What he said about rewriting was particularly illuminating to me and I felt a shift in my consciousness about the whole rewriting process – when you’re writing from scratch, it can be hard but once you’ve got it down, then the real fun begins as you rewrite it because you have the whole picture in front of you. (A small note: sometimes when one finds himself in a state of flow, the writing can just pour out effortlessly.)

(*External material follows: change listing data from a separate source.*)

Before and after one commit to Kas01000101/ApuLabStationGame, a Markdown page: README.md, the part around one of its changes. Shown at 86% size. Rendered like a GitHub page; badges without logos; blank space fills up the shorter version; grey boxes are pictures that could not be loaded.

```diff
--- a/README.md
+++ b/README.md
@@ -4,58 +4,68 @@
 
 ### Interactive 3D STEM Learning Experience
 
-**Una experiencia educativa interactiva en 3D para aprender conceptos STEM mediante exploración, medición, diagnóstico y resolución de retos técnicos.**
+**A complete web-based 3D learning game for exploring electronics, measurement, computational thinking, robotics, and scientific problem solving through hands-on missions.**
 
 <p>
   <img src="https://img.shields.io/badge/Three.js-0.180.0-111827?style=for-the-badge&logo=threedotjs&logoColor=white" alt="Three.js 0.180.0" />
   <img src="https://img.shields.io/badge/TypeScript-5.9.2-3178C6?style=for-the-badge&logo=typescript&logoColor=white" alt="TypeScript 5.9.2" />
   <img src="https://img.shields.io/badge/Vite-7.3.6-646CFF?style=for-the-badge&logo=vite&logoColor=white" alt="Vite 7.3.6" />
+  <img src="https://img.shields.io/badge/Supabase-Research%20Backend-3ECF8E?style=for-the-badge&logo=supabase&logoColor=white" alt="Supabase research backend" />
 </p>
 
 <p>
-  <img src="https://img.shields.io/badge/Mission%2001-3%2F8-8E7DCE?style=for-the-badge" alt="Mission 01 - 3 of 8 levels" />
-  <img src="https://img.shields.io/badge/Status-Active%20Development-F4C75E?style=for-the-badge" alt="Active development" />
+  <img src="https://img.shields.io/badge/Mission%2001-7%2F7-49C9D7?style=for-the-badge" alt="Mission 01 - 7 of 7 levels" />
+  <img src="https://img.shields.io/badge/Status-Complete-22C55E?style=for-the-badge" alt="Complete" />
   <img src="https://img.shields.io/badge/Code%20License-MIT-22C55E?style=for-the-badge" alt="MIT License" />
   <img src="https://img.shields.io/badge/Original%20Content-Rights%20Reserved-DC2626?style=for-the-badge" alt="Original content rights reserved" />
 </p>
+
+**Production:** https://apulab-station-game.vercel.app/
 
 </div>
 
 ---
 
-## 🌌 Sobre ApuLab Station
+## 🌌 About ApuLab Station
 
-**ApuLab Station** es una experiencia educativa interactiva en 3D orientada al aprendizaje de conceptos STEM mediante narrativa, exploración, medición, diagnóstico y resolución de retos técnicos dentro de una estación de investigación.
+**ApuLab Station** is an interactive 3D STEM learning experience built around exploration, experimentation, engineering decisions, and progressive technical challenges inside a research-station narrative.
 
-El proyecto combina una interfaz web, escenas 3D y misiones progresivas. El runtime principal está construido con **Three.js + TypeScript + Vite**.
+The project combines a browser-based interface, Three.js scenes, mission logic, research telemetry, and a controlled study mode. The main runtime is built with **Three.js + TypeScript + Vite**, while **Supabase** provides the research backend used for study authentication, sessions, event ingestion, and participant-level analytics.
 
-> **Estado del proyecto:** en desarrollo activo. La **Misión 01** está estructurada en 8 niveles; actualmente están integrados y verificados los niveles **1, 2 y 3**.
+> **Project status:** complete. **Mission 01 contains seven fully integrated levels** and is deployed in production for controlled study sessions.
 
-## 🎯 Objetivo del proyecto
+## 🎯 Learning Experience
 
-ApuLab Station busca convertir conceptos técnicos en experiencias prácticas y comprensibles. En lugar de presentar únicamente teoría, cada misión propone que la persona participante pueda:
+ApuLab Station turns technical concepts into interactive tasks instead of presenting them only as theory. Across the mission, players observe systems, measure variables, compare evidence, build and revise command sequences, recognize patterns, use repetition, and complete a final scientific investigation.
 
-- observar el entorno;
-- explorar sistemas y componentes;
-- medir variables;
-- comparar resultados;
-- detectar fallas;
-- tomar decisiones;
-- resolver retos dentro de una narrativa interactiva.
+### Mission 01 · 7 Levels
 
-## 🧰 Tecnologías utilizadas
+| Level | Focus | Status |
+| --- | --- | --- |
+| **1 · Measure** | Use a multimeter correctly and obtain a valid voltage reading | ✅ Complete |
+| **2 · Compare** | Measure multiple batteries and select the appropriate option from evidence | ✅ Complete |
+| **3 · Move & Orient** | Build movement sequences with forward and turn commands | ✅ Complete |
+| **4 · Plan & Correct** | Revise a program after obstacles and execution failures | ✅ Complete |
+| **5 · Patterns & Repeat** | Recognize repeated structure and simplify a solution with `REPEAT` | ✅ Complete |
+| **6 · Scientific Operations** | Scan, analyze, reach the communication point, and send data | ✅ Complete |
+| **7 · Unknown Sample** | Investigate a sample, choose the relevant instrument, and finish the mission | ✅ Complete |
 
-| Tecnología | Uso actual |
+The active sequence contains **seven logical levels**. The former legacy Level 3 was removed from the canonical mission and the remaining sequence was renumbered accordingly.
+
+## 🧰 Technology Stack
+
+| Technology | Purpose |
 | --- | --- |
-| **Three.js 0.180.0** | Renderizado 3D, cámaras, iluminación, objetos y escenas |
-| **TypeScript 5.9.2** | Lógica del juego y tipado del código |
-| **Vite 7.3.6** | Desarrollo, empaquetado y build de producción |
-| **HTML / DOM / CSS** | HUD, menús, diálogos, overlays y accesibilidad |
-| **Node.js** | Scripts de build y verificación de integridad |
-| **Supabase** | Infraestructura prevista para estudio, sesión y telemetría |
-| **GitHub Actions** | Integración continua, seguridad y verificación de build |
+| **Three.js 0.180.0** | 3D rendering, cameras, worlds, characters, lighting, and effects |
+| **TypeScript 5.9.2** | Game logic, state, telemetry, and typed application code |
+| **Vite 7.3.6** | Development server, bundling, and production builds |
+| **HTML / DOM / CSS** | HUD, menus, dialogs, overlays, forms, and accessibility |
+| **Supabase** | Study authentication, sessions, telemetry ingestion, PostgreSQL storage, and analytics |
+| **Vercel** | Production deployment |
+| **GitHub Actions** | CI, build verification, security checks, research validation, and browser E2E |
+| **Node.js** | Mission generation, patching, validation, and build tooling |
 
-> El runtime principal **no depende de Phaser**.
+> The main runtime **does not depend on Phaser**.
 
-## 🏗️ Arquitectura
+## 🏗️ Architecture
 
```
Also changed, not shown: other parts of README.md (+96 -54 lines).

Depending on how one rewrites depends on as much as the writer as the technology being used to write. When I’m on a computer and revising anything I’ve written, whether it’s a post or essay, etc., after I’ve written it I’ll sometimes move around the paragraphs and change their order – as P.G. Wodehouse said, “one can see that page one ought to have been five pages earlier”. Using paper and pen (my preferred way), I will cross things out and make changes in the margins or a post-it note (or a scrap of paper stapled to the page), drawing arrows to and from paragraphs to rearrange. Sometimes I’ll tear out a page and rewrite the whole thing in the moment, until I have a couple drafts of the same scene. In some ways, there’s a greater feeling of productivity when doing it on paper because one can see all the changes made and also because it’s tangible. There’s a sense of value that can’t be felt in the same way as when one hits the delete key; a feeling of finality of words that are gone forever.